Filter the entries that follow, copying every line in which the word "milestone" appears.

___ Data to process

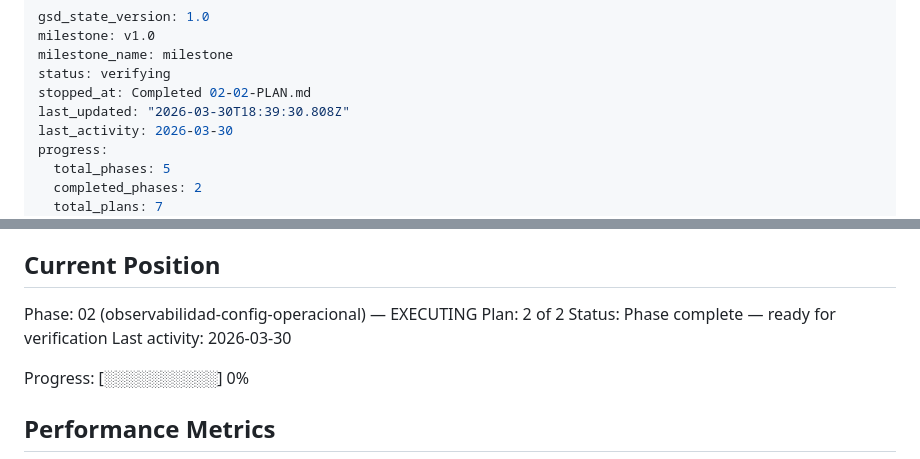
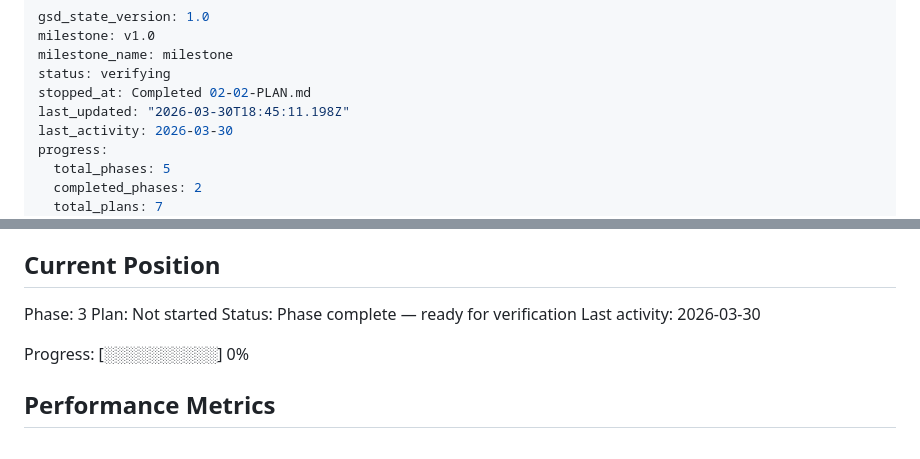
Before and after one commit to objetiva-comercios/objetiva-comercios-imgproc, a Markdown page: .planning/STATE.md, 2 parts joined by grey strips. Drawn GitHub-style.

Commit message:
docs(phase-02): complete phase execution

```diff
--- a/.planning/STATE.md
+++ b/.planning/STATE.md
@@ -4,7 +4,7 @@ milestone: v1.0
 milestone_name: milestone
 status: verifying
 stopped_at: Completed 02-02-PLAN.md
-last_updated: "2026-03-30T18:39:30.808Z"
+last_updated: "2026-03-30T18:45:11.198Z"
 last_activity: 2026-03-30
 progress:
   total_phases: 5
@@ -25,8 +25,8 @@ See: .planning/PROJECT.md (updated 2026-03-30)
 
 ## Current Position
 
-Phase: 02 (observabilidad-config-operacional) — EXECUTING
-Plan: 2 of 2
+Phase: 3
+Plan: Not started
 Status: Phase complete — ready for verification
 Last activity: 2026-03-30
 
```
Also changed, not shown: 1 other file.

______

**Output of the exercise:**
@@ -4,7 +4,7 @@ milestone: v1.0
 milestone_name: milestone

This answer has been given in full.